Now this is the best way to end the work week. Stop in The Dutch and grab a seat at the bar. No need for a full meal—this Banana Cream Pie ($10) is decadent enough. A crumbly, well-spiced graham cracker crust serves as the base, and it's topped with fresh banana slices folded into thick, remarkably creamy pudding. All the housemade pies at The Dutch range from good to excellent, and this is a winner. And that's even before you factor in the tidy orange segments on a bed of chocolate ganache and perfectly round scoop of sour orange sherbert.
This salad ($14) could really win a Miss Beet Salad pageant. Fork up the watermelon-resembling hunks of candystripe beets and the darker, sweeter red beets. They're all lined in a row, mingling with sunflower seeds and sitting on a cool yogurt packed with fresh herbs like dill and chives.
There's probably nothing duller than steamed cauliflower—which is why cauliflower in just about any other form gets us so excited. Roasted or fried, it turns crisp-tender with irresistible nutty brown bits. Blended with cream or butter, it becomes rich and silken, a decadent soup or purée. And that's just scratching the surface. We've had excellent cauliflower dishes in New York from chefs of all culinary persuasions. Here are ten of our favorites. What's your favorite cauliflower preparation?
As befits an ingredient so texturally challenging and confounding in taste, tripe is generally regarded with particular revulsion from its dissenters. But once you get past the idea of it, tripe becomes quite delicious. Almost always braised, its fortifying qualities also make it perfect late-night food for the winter months.
At The Dutch, the Grapple Pie ($10) comes with a perfect lattice crust, all buttery with the right balance between crisp and flaky.

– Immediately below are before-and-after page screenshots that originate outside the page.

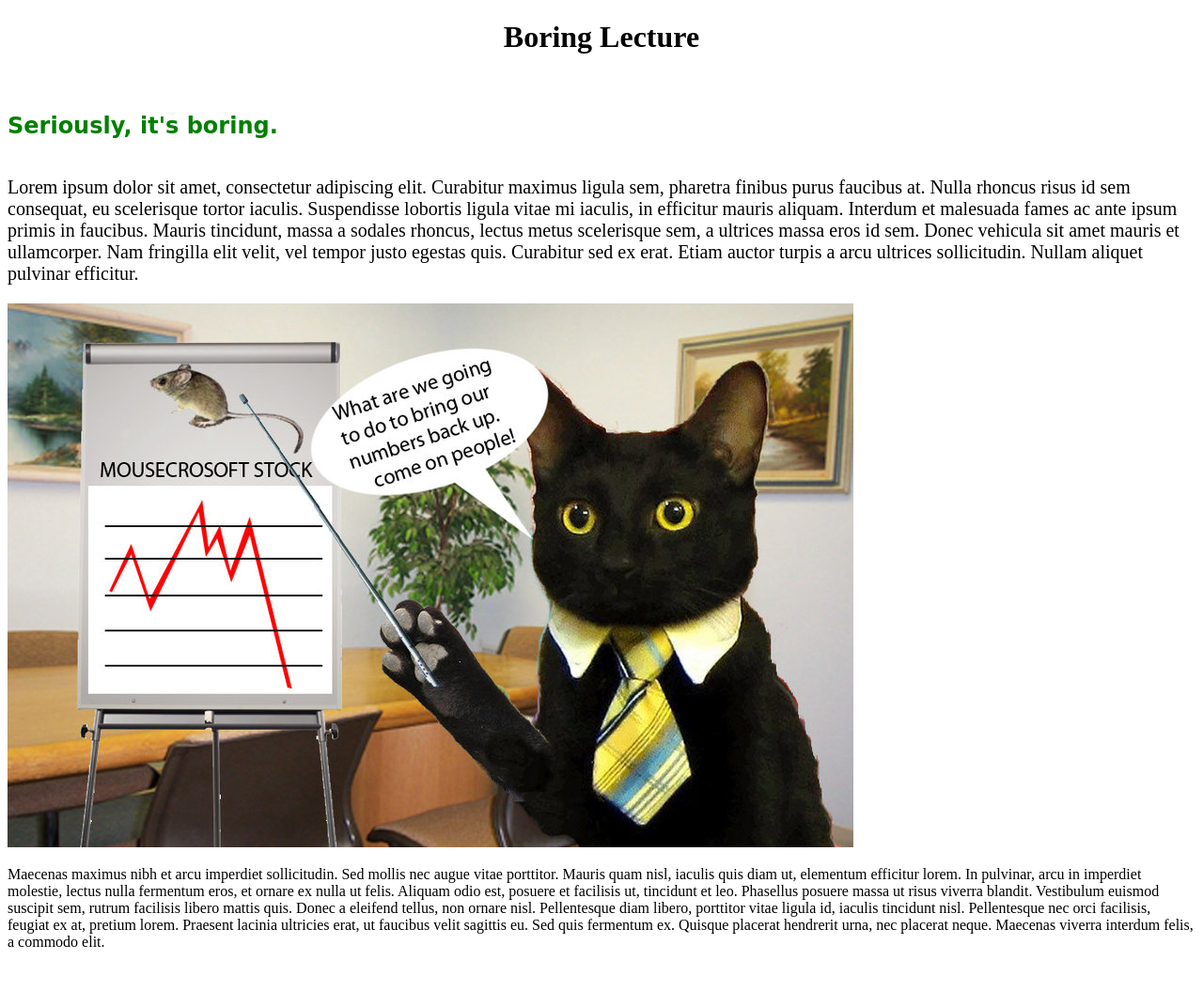
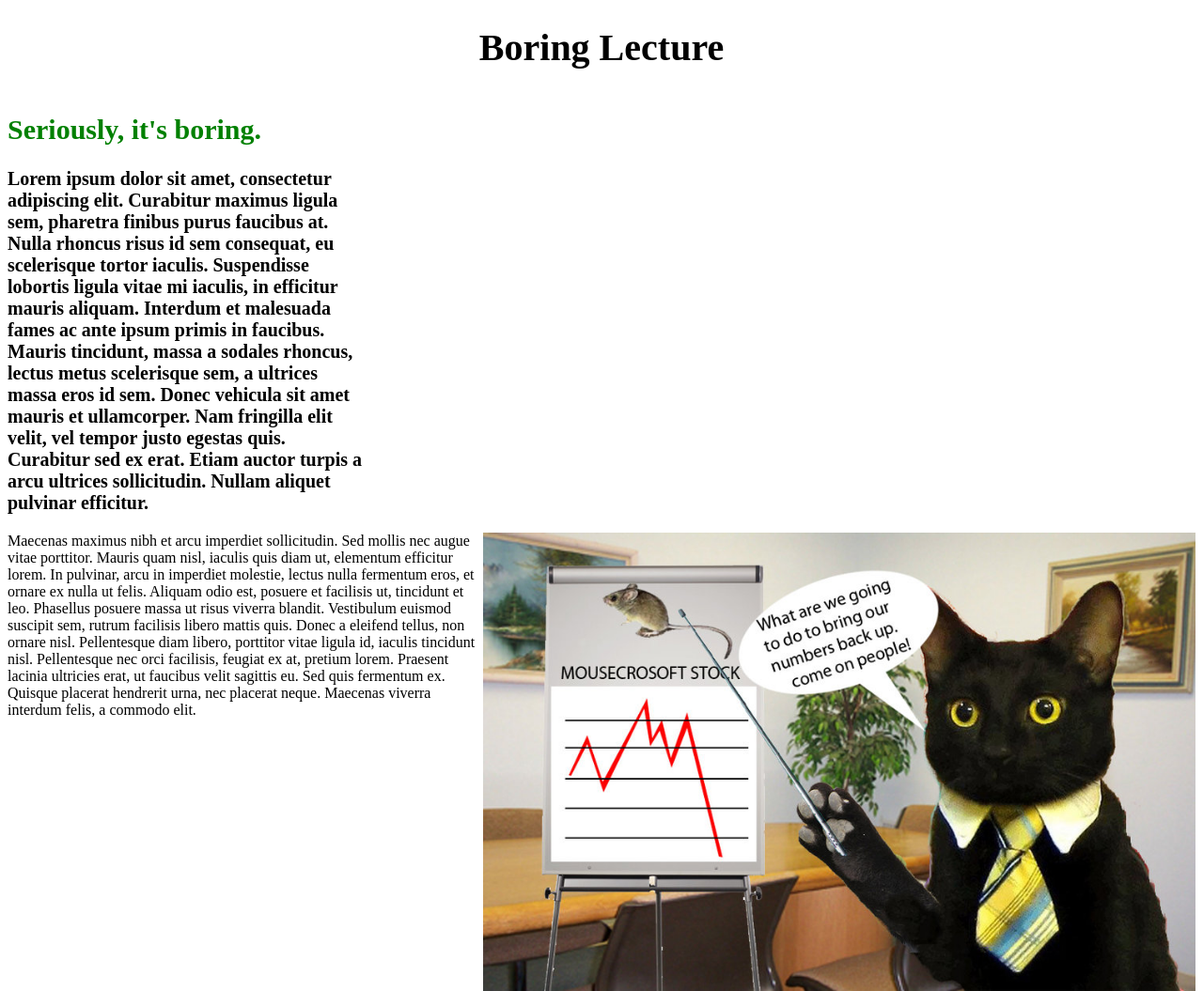
Before and after one commit to GloriaFriesen/toggle-boringlecture, a plain HTML site: page index.html in a window 1280 px wide. Shown: the whole page at 94% size. Before the commit the page ends 1028 px from the top, so only its background shows below. Drawn offline with Linux system fonts and the light colour scheme.

Commit message:
assign intro class to div and modify styles.css

```diff
--- a/css/styles.css
+++ b/css/styles.css
@@ -1,22 +1,25 @@
+.intro {
+  font-size: 20px;
+  font-weight: bold;
+}
+
 h1 {
   text-align: center;
-  padding-bottom: 40px;
+  font-size: 40px;
+  padding-bottom: 20px;
 }
 
-h2.intro {
+h2 {
   color: green;
-  font-family: cursive;
 }
 
-p.intro {
-  display: inline-block;
+.intro p {
+  width: 30%;
   text-align: left;
-  width: auto;
-  font-size: 20px;
 }
 
-img.intro {
-  display: inline-block;
-  border-radius: 5px
-  width:auto;
+.intro img {
+    width: 60%;
+    height: auto;
+    float: right;
 }
--- a/index.html
+++ b/index.html
@@ -7,10 +7,12 @@
   <link href="css/styles.css" rel="stylesheet" type="text/css">
   <body>
     <h1>Boring Lecture</h1>
-    <h2 class="intro">Seriously, it's boring.</h2>
-    <p class="intro">Lorem ipsum dolor sit amet, consectetur adipiscing elit. Curabitur maximus ligula sem, pharetra finibus purus faucibus at. Nulla rhoncus risus id sem consequat, eu scelerisque tortor iaculis. Suspendisse lobortis ligula vitae mi iaculis, in efficitur mauris aliquam. Interdum et malesuada fames ac ante ipsum primis in faucibus. Mauris tincidunt, massa a sodales rhoncus, lectus metus scelerisque sem, a ultrices massa eros id sem. Donec vehicula sit amet mauris et ullamcorper. Nam fringilla elit velit, vel tempor justo egestas quis. Curabitur sed ex erat. Etiam auctor turpis a arcu ultrices sollicitudin. Nullam aliquet pulvinar efficitur.
-    </p>
-    <img class="intro" src="img/cat.jpg" alt="business cat">
+    <div class="intro">
+      <h2>Seriously, it's boring.</h2>
+      <p>Lorem ipsum dolor sit amet, consectetur adipiscing elit. Curabitur maximus ligula sem, pharetra finibus purus faucibus at. Nulla rhoncus risus id sem consequat, eu scelerisque tortor iaculis. Suspendisse lobortis ligula vitae mi iaculis, in efficitur mauris aliquam. Interdum et malesuada fames ac ante ipsum primis in faucibus. Mauris tincidunt, massa a sodales rhoncus, lectus metus scelerisque sem, a ultrices massa eros id sem. Donec vehicula sit amet mauris et ullamcorper. Nam fringilla elit velit, vel tempor justo egestas quis. Curabitur sed ex erat. Etiam auctor turpis a arcu ultrices sollicitudin. Nullam aliquet pulvinar efficitur.
+      </p>
+      <img src="img/cat.jpg" alt="business cat">
+    </div>
     <p>Maecenas maximus nibh et arcu imperdiet sollicitudin. Sed mollis nec augue vitae porttitor. Mauris quam nisl, iaculis quis diam ut, elementum efficitur lorem. In pulvinar, arcu in imperdiet molestie, lectus nulla fermentum eros, et ornare ex nulla ut felis. Aliquam odio est, posuere et facilisis ut, tincidunt et leo. Phasellus posuere massa ut risus viverra blandit. Vestibulum euismod suscipit sem, rutrum facilisis libero mattis quis. Donec a eleifend tellus, non ornare nisl. Pellentesque diam libero, porttitor vitae ligula id, iaculis tincidunt nisl. Pellentesque nec orci facilisis, feugiat ex at, pretium lorem. Praesent lacinia ultricies erat, ut faucibus velit sagittis eu. Sed quis fermentum ex. Quisque placerat hendrerit urna, nec placerat neque. Maecenas viverra interdum felis, a commodo elit.
     </p>
   </body>
```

I could eat pie every single day during the autumn months. Seasonally appropriate pies of stone fruit, pumpkin or sweet potato—there's nothing I could tire of. At The Dutch, the Buttermilk Custard Pie is recent addition the menu. It's never just pie here, even though that may be what you order. This silky cool custard pie comes with a clean buttermilk tang, all resting against a crumbly, well-spiced backdrop, a gingersnap crust.

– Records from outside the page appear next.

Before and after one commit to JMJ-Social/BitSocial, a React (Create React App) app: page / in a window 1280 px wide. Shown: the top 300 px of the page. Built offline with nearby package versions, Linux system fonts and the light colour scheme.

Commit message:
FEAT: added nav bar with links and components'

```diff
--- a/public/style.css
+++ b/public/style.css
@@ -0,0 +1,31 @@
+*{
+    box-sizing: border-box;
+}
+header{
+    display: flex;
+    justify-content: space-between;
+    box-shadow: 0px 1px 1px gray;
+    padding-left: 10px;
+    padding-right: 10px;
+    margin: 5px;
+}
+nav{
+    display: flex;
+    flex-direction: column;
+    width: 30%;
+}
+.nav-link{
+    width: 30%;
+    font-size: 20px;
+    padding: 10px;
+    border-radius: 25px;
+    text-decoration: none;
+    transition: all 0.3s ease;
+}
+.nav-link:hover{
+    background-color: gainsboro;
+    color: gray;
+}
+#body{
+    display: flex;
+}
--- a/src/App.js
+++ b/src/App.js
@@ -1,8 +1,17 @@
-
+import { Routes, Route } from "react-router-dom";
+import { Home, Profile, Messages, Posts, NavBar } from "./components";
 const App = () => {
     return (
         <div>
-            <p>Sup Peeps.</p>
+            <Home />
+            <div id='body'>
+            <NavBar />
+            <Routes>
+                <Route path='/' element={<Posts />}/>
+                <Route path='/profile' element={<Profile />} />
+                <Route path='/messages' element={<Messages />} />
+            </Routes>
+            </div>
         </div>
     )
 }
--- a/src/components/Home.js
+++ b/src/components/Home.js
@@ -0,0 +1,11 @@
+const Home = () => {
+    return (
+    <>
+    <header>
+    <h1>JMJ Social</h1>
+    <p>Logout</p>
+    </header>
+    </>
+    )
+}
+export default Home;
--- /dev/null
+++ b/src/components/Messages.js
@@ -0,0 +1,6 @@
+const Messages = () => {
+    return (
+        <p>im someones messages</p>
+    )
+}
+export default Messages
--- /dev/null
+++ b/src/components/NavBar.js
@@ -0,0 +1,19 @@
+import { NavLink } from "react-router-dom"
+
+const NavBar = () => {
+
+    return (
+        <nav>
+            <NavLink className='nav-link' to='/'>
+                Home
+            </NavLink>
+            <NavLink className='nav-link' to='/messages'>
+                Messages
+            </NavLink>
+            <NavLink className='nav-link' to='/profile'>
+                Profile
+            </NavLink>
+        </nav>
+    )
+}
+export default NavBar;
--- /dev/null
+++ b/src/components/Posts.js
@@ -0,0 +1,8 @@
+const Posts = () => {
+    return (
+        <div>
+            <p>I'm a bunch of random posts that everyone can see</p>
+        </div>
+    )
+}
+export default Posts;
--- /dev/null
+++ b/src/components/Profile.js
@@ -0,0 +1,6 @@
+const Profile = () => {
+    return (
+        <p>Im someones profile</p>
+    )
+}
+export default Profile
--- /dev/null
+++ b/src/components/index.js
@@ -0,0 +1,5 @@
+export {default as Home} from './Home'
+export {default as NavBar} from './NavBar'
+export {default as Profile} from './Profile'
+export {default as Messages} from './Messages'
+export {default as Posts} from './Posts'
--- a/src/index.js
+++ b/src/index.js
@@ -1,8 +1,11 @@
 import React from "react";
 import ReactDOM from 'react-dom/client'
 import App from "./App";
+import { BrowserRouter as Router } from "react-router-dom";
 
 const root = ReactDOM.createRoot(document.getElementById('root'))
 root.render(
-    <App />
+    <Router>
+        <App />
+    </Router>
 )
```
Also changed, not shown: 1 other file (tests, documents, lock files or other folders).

Our ideal late-night food isn't too different from our ideal brunch food—except that there are probably more eggs involved in the latter. On both counts, we're looking for something substantial and soul-satisfying, not too dressed-up, appropriately indulgent, often fried; good cocktails and relaxed service are a plus too. So given how much we liked the late-night menu at The Dutch, Andrew Carmellini's newish Soho restaurant, it's no surprise that we were pretty taken with brunch, as well.
Pies are a matter of great importance to those of us at Serious Eats—and they're a mighty tough thing to get right. But taste test after taste test, there have been some shops that nearly always emerge as top contenders—making excellent pies no matter the season, no matter the filling. So come meet our favorite 5 pie bakers in New York. (And one honorable mention!)
Andrew Carmellini's madhouse of a beautiful new Soho restaurant has crowds that don't quit; and it gets a second wind at 11:00pm, with a late-night-only menu that the chef calls "all the things I want to eat after midnight." That means fried chicken and ribs and burgers, along with some of our favorites from the dinner menu. It may be crowded, it may be noisy, and it may be a little later than you usually eat; but much of the menu is worth staying up for.
The first time I ever had Andrew Carmellini's cooking was at Cafe Boulud; the man loves all kinds of food, and he has the most restless culinary intellect of any chef I know—so what I most remember about that restaurant was its forays into other cuisines. Carmellini's come full circle at just-opened The Dutch, an explicitly American restaurant which celebrates American cuisine circa 2011.